TASK DESCRIPTION: Go through the data and copy each line where the word "under" shows up.

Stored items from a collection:
============================================================
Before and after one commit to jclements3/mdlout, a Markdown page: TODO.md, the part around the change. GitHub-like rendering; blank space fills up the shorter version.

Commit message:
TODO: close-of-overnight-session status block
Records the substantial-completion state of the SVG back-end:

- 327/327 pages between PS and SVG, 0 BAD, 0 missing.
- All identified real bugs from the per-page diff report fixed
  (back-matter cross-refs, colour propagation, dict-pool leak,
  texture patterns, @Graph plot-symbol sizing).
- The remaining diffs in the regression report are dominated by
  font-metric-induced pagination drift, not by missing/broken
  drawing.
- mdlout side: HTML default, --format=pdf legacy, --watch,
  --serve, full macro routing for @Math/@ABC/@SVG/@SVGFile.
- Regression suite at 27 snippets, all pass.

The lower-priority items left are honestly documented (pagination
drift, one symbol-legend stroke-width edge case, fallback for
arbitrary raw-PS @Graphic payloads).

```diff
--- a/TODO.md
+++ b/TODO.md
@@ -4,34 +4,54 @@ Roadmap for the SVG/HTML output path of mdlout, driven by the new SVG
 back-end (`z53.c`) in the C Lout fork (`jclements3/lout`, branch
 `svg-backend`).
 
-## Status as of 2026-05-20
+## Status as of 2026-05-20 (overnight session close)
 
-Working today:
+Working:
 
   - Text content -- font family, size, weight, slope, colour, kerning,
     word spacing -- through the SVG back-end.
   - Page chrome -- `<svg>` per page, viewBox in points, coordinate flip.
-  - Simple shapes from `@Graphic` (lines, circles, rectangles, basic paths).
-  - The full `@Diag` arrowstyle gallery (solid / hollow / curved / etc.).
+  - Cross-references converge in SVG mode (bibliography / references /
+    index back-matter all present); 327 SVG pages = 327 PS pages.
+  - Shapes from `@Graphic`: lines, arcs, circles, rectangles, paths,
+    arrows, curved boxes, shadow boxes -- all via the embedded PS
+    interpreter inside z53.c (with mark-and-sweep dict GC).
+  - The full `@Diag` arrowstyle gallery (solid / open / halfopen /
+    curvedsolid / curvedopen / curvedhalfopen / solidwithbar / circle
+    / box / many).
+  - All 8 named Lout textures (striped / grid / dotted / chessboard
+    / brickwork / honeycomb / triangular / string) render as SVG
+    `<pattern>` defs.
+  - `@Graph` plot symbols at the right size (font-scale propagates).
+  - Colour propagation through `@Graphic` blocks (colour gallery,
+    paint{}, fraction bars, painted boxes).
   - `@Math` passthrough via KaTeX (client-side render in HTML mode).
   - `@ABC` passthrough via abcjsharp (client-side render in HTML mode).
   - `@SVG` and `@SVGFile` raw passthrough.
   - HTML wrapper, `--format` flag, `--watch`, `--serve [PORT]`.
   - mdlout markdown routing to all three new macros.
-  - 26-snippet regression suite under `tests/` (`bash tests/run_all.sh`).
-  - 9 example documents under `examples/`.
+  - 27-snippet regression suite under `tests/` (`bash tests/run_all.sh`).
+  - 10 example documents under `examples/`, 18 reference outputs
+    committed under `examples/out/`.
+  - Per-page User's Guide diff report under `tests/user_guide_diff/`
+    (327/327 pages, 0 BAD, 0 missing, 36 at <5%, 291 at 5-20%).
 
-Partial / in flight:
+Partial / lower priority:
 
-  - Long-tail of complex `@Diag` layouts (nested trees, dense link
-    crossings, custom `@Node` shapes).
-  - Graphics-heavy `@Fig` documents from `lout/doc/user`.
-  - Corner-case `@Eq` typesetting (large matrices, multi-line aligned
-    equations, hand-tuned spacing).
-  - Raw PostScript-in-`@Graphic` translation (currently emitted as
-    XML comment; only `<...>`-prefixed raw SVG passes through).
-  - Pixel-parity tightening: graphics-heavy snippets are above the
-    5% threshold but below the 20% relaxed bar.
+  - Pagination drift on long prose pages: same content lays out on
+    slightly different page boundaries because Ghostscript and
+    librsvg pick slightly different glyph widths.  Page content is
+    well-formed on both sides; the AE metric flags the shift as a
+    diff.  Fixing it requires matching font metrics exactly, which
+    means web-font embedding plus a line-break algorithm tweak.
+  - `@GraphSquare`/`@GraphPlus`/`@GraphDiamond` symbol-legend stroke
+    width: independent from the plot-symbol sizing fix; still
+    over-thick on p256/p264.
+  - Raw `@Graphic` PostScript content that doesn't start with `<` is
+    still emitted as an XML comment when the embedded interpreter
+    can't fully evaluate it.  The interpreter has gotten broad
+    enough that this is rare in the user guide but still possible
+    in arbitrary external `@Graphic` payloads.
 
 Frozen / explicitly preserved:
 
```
============================================================
ANSWER SPACE:
-  - 26-snippet regression suite under `tests/` (`bash tests/run_all.sh`).
-  - 9 example documents under `examples/`.
+  - 27-snippet regression suite under `tests/` (`bash tests/run_all.sh`).
+  - 10 example documents under `examples/`, 18 reference outputs
+    committed under `examples/out/`.
+  - Per-page User's Guide diff report under `tests/user_guide_diff/`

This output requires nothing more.